The announcement came Sept. 8 from Yelena Bonner, wife of exiled physicist Andrei Sakharov. Mrs. Bonner is one of the three active members who have so far escaped arrest, prosecution, or confinement.
The move came almost 11 months to the day after a senior official of the KGB security apparatus, writing in the Communist Party's main ideological journal, in effect claimed victory over organized political dissidence. The article charged that Western intelligence services had hoped to sow the seeds of organized struggle against the Soviet system, but that ''they failed to set up a cohesive organization on a basis of anti-Sovietism.''
Since its founding in May 1976, the ''Helsinki group'' here had churned out 194 typewritten statements detailing alleged Soviet violations of human-rights provisions in the Helsinki Accords.

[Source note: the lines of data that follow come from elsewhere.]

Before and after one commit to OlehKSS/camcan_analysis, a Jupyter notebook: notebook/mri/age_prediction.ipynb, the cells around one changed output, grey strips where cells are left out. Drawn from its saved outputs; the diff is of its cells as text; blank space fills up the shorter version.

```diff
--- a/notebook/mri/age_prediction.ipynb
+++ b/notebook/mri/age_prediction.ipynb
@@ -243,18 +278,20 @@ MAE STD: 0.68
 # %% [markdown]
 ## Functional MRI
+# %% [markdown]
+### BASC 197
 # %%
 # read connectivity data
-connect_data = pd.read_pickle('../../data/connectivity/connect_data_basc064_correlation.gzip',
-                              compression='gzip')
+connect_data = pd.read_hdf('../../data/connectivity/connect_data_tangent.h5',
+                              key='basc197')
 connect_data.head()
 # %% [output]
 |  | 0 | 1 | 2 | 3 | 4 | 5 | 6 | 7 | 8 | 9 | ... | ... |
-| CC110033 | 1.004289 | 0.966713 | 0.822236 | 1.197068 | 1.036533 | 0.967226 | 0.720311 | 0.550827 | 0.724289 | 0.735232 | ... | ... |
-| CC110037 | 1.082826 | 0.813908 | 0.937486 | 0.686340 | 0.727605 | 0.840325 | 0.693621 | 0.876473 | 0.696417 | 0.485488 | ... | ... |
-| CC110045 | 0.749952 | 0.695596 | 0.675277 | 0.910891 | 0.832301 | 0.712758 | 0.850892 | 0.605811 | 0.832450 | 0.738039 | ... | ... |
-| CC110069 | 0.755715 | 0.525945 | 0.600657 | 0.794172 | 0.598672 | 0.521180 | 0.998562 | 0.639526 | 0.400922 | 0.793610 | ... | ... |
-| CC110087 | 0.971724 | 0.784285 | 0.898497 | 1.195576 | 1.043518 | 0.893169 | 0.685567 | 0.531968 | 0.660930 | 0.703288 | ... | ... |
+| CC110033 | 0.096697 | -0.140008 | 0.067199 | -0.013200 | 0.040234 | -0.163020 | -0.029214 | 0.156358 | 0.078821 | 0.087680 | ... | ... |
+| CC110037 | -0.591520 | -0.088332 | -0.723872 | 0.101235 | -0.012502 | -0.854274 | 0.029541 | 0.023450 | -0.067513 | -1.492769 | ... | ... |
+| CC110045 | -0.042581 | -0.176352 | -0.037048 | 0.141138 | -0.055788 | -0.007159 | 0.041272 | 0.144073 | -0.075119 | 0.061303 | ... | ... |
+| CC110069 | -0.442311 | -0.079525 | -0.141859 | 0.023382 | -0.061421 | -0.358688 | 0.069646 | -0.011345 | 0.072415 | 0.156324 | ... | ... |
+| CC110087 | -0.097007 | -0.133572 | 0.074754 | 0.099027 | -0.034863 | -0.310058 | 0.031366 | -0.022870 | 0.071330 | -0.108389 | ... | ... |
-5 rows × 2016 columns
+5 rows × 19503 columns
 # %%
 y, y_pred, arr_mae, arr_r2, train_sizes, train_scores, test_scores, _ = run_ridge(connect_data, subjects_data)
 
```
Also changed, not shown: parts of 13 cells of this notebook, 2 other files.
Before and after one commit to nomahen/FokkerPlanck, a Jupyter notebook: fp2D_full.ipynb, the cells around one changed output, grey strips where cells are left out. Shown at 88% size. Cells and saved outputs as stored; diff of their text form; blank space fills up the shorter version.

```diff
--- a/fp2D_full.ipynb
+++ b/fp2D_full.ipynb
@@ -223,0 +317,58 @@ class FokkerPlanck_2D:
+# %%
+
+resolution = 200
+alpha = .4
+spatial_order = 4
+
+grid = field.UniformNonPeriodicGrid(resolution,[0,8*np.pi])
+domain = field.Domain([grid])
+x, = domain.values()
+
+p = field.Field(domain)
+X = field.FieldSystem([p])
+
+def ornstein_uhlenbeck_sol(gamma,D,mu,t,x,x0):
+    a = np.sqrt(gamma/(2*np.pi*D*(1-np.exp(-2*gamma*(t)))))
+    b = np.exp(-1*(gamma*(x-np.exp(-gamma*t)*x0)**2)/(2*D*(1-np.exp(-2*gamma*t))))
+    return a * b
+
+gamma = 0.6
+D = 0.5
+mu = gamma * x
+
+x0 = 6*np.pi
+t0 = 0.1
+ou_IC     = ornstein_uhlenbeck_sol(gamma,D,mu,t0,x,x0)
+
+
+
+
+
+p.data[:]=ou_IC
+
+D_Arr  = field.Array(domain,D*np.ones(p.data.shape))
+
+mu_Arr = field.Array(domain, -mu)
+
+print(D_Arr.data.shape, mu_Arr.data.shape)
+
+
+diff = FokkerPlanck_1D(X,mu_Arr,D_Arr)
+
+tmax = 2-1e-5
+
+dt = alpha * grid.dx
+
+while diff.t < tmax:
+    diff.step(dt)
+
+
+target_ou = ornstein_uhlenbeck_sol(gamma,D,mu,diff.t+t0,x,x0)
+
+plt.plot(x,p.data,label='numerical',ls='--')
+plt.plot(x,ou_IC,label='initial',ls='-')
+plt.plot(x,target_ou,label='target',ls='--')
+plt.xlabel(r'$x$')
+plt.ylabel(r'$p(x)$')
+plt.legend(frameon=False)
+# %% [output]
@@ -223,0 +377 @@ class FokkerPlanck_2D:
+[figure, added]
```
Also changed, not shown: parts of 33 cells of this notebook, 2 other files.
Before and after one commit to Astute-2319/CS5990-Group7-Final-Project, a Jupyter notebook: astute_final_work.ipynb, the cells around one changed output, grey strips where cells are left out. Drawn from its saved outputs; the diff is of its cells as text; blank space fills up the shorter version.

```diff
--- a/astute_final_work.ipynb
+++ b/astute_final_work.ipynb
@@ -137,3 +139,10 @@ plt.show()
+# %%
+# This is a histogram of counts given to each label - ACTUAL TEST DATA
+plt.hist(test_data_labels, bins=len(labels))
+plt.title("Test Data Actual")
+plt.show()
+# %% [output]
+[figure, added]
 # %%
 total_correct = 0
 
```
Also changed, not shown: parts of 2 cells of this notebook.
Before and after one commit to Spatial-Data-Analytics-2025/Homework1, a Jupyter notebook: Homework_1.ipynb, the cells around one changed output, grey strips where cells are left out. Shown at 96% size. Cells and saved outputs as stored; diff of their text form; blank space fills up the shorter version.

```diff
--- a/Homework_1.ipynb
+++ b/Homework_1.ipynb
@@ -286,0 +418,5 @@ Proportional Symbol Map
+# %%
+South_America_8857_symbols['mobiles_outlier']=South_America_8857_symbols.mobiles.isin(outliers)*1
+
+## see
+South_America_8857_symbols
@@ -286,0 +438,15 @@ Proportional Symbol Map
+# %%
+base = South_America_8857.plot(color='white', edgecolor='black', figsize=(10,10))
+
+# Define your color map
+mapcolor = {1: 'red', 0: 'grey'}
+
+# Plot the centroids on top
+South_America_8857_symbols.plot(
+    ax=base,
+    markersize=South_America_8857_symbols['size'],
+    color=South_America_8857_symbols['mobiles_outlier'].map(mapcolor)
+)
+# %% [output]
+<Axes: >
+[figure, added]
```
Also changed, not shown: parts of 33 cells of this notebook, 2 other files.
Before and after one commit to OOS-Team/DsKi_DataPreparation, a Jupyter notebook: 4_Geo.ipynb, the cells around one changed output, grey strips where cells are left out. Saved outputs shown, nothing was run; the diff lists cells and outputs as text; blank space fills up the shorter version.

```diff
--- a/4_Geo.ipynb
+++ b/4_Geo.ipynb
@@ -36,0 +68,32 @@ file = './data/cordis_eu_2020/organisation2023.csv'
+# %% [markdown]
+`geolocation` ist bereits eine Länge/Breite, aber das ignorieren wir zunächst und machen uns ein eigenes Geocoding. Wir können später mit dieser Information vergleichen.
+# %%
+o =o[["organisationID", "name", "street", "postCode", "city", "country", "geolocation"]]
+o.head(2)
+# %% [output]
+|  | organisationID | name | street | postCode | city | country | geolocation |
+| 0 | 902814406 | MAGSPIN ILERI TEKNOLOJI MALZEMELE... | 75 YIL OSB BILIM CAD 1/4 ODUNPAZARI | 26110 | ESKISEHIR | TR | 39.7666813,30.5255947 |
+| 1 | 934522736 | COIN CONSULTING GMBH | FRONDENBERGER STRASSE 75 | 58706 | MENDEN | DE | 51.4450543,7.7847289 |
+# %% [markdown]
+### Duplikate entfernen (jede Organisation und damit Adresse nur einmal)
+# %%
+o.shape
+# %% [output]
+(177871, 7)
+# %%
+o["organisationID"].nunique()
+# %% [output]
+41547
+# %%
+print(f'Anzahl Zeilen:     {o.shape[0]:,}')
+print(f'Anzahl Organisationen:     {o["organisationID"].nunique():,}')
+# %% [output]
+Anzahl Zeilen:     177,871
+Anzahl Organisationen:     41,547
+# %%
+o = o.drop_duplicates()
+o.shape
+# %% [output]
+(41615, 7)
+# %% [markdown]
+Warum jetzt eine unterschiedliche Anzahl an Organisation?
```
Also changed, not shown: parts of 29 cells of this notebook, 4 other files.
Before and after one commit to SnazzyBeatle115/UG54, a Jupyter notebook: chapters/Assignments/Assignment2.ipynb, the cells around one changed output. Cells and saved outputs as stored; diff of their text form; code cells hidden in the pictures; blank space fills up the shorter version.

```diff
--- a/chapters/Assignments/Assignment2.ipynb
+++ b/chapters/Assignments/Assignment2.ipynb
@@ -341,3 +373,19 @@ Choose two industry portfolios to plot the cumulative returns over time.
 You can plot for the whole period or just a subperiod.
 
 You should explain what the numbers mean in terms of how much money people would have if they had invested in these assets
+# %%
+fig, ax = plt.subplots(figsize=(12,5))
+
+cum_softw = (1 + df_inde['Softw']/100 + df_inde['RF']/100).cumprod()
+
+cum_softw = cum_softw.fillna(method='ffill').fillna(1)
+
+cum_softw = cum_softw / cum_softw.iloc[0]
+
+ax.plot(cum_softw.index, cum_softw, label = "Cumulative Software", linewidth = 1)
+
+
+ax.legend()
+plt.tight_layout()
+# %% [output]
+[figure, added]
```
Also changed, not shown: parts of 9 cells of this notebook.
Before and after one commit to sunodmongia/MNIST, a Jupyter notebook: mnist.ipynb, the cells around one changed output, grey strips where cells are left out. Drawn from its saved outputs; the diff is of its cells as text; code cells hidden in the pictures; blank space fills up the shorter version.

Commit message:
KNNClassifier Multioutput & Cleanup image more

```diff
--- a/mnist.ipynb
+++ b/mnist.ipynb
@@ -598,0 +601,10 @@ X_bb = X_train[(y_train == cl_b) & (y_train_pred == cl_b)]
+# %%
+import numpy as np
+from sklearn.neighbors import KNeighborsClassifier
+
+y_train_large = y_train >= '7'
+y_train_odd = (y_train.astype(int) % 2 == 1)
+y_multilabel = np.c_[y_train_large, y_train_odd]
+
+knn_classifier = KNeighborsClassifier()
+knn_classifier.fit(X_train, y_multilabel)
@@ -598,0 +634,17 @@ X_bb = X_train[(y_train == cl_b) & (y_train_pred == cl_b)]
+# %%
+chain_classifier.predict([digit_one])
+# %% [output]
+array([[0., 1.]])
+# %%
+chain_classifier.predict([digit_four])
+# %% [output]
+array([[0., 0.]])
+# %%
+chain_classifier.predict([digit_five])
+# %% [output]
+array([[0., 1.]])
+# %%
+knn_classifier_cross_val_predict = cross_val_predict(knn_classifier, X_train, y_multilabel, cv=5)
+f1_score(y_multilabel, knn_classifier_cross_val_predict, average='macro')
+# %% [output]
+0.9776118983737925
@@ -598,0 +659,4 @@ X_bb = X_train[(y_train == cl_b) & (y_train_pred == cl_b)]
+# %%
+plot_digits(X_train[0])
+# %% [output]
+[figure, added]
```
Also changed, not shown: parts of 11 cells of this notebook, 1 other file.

Mrs. Bonner issued No. 195. Less than a single page in length, it charged that Soviet authorities had inflicted ''cruel persecution'' on the Moscow group since its inception and had, on Sept. 6, threatened possible prosecution of 75 -year-old Sofia Kalistratova, a retired lawyer and another of the handful of group members still active. The third member is 70-year-old Naum Meiman, a retired physicist who has been denied permission to emigrate from the Soviet Union.
The statement, signed by the three, concluded with the words:
''In this increasingly difficult situation the group cannot fulfill the duties it assumed and, under pressure from the authorities, it is ending its work.''
The official crackdown on the Moscow group began in earnest with the 1977 arrest of its founder, physicist Yuri Orlov. About a year later, a court sentenced him to seven years in a labor camp and five years in internal exile. There followed the imprisonment or exile of nearly all of the roughly 20 dissidents active in the Moscow group at one time or another. The authorities also moved against members of similar groups in the Ukraine, Lithuania, Georgia, and Armenia.
If Yuri Orlov's confinement was a blow to the Moscow group, the 1980 banishment of physicist Andrei Sakharov to the city of Gorky was surely another. By early this year the associated ''Helsinki group'' in the United States all but predicted the eventual demise of the Moscow organization.
Mrs. Kalistratova, a statement from the US group alleged, had already been told by the KGB of plans to prosecute her for ''circulation of fabrications . . . which defame the Soviet state and social system.'' This was deemed ''a great blow to the Moscow group,'' which ''could signify the end of its activities.''
On Sept. 6, the group's final statement suggests, Mrs. Kalistratova received a second notification of the case against her. She was told she would receive definitive word within the next few weeks on whether the state prosecutor's office would press ahead with a trial.